Spotlight: Avantika Vandanapu Serves Uniqueness in Her Breakout Roles

When Avantika Vandanapu booked her first starring role, in the 2021 Disney Channel original “Spin,” she didn’t understand that she landed it. No, really. “[The casting directors] called me back in and were like, ‘Avantika, we heard you could speak Hindi,’” she said in an interview with Character Media. “I grew up speaking Telugu. I flubbed a bit on my resume and said, ‘I can fluently speak Hindi,’ and I can’t—they tell me in Hindi that I’ve been cast, and I don’t understand.”

Thankfully, Vandanapu was able to cobble together some comprehension using context clues, and from there the things became more celebratory. “After that, there were obviously tears and happiness and laughter and everything amazing,” she says.

A native of San Francisco, the 17-year-old has been pursuing creative endeavors since her youth, debuting in Telugu cinema’s “Anirudh” at the mere age of 5. In “Spin” she plays Rhea, a high-spirited Indian American teen who rediscovers her love for DJ-ing and music production. The film also highlights Rhea’s heritage, as she creates mixes influenced by her South Asian culture

Vandanapu’s talents don’t stop at coming-of-age Disney films. In Netflix’s more adult 2022 dramedy “Senior Year,” she takes on the part of Janet Singh, a textbook Zoomer—environmentally conscious, socially left and burdened with the understanding that social media follower count equals popularity in high school. “They have this very specific persona; they’re like an amalgamation of a lot of these characters you see when you’re going around in high school,” Vandanapu said of Janet and her on-screen counterparts Yaz (Joshua Colley) and Stephanie (Rebel Wilson). 

When undertaking these somewhat eccentric performances, Vandanapu keeps calm knowing who will be watching her. “There’s a lot of tension [because] I hope I do my community proud, but I’ve been a part of the South Asian community and I know everyone who’s going to be watching me—there wasn’t a lot of pressure,” she said.  “You’re not as stressed because you know these people and know what they think.” 

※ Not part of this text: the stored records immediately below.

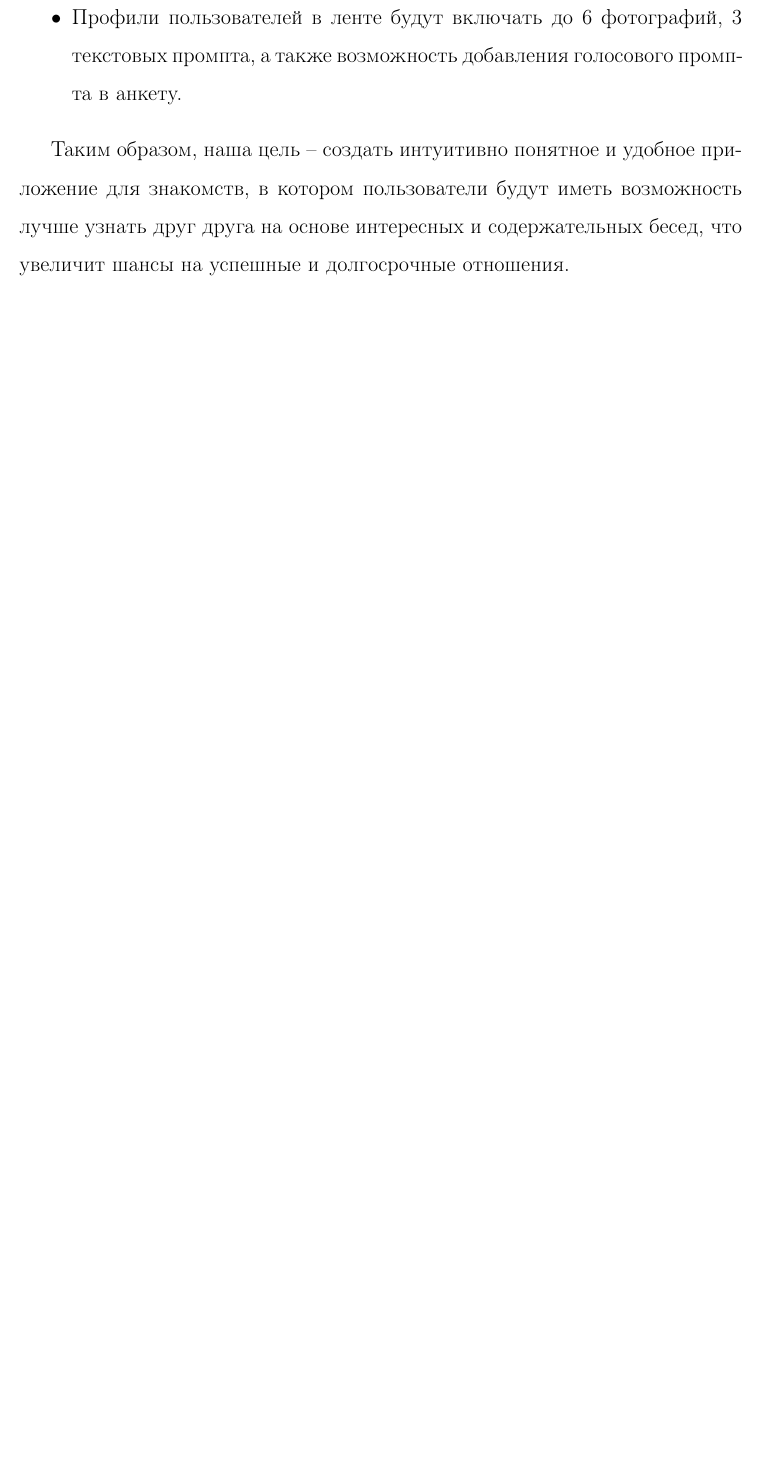
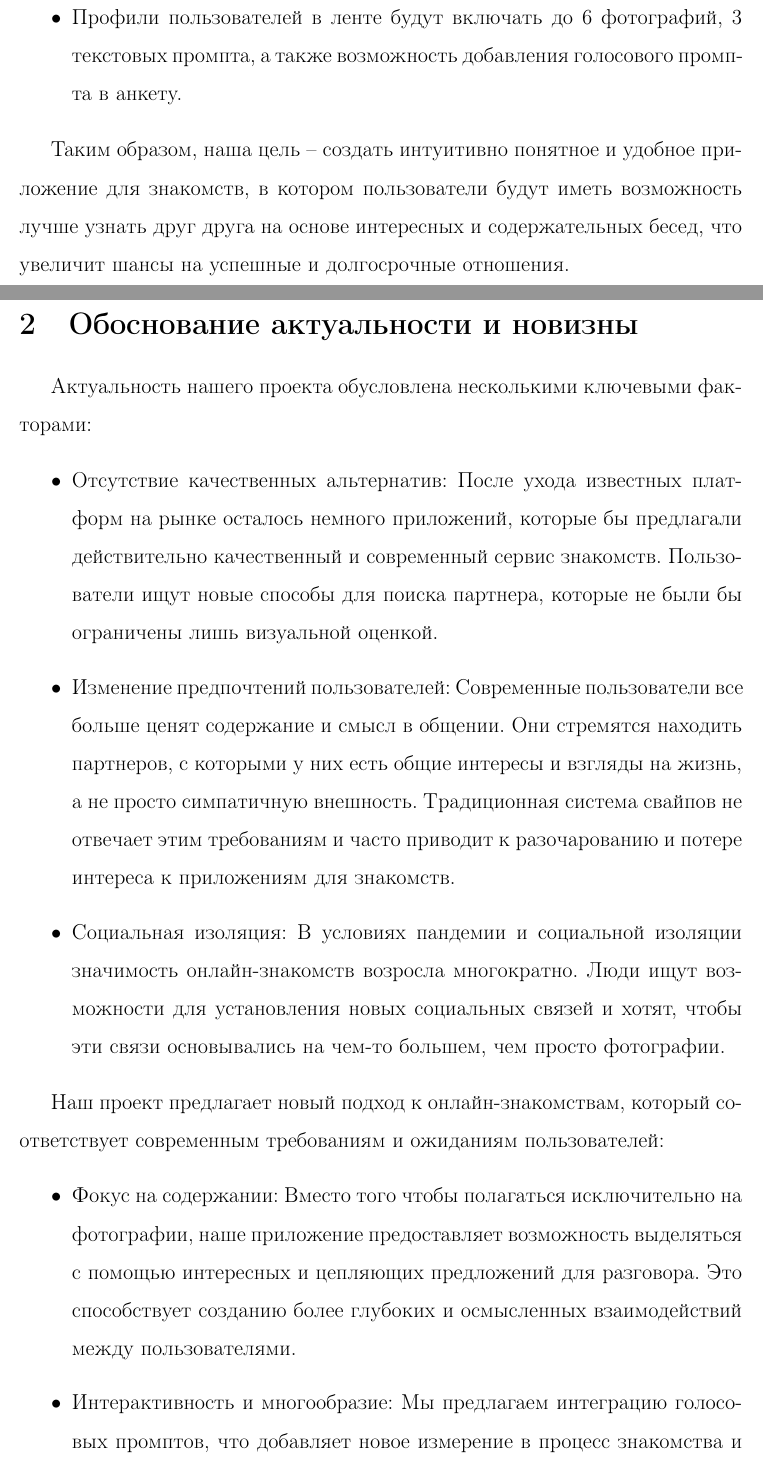
Before and after one commit to ArchieSW/hse-coursework-2024, a LaTeX document (coursework/coursework.tex, which reads coursework/sections/2-relevance.tex): part of page 4 of 4 before the commit and two parts of pages 4 and 5 of 6 after it, the two joined at a grey line, cut so that both start at the same text, the shorter picture padded with empty space. Compiled offline with pdfLaTeX.

Commit message:
Add relevance explanation

```diff
--- a/coursework/sections/2-relevance.tex
+++ b/coursework/sections/2-relevance.tex
@@ -1,4 +1,9 @@
 \section{Обоснование актуальности и новизны}
+Актуальность нашего проекта обусловлена несколькими ключевыми факторами:
 
-Актуальность данной курсовой работы заключается в том, что в настоящее время существует огромное количество финансовых инструментов и торговых площадок, которые предоставляют данные о ценах на акции, валюты, сырьевые товары и т.д. Однако, сбор и анализ этих данных является сложной задачей, требующей больших вычислительных мощностей и высокой скорости обработки.
+\begin{itemize}
+    \item Отсутствие качественных альтернатив: После ухода известных платформ на рынке осталось немного приложений, которые бы предлагали действительно качественный и современный сервис знакомств. Пользователи ищут новые способы для поиска партнера, которые не были бы ограничены лишь визуальной оценкой.
+    \item Изменение предпочтений пользователей: Современные пользователи все больше ценят содержание и смысл в общении. Они стремятся находить партнеров, с которыми у них есть общие интересы и взгляды на жизнь, а не просто симпатичную внешность. Традиционная система свайпов не отвечает этим требованиям и часто приводит к разочарованию и потере интереса к приложениям для знакомств.
+    \item Социальная изоляция: В условиях пандемии и социальной изоляции значимость онлайн-знакомств возросла многократно. Люди ищут возможности для установления новых социальных связей и хотят, чтобы эти связи основывались на чем-то большем, чем просто фотографии.
+\end{itemize}
 
@@ -6,2 +10,11 @@
 
-Таким образом, разработка распределенной асинхронной системы обработки real-time финансовых данных является актуальной и новой задачей, которая может принести значительную пользу для компаний, занимающихся финансовыми технологиями.
+
+Наш проект предлагает новый подход к онлайн-знакомствам, который соответствует современным требованиям и ожиданиям пользователей:
+
+\begin{itemize}
+    \item Фокус на содержании: Вместо того чтобы полагаться исключительно на фотографии, наше приложение предоставляет возможность выделяться с помощью интересных и цепляющих предложений для разговора. Это способствует созданию более глубоких и осмысленных взаимодействий между пользователями.
+    \item Интерактивность и многообразие: Мы предлагаем интеграцию голосовых промптов, что добавляет новое измерение в процесс знакомства и позволяет пользователям выразить свою личность более полно.
+\end{itemize}
+
+
+Новизна нашего проекта заключается в сочетании интерактивных элементов, фокусе на содержании и удобстве использования, что отличает его от существующих решений на рынке. Мы стремимся создать платформу, которая не только удовлетворяет потребности пользователей, но и предлагает новые, эффективные способы для установления значимых отношений.
```
Also changed, not shown: coursework/coursework.tex (+2 -2 lines), coursework/sections/2-relevance.tex (1 more changed lines).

To check out more anecdotes from Vandanapu, and get a glimpse at her reaction to getting the part of Rhea, check out the video above!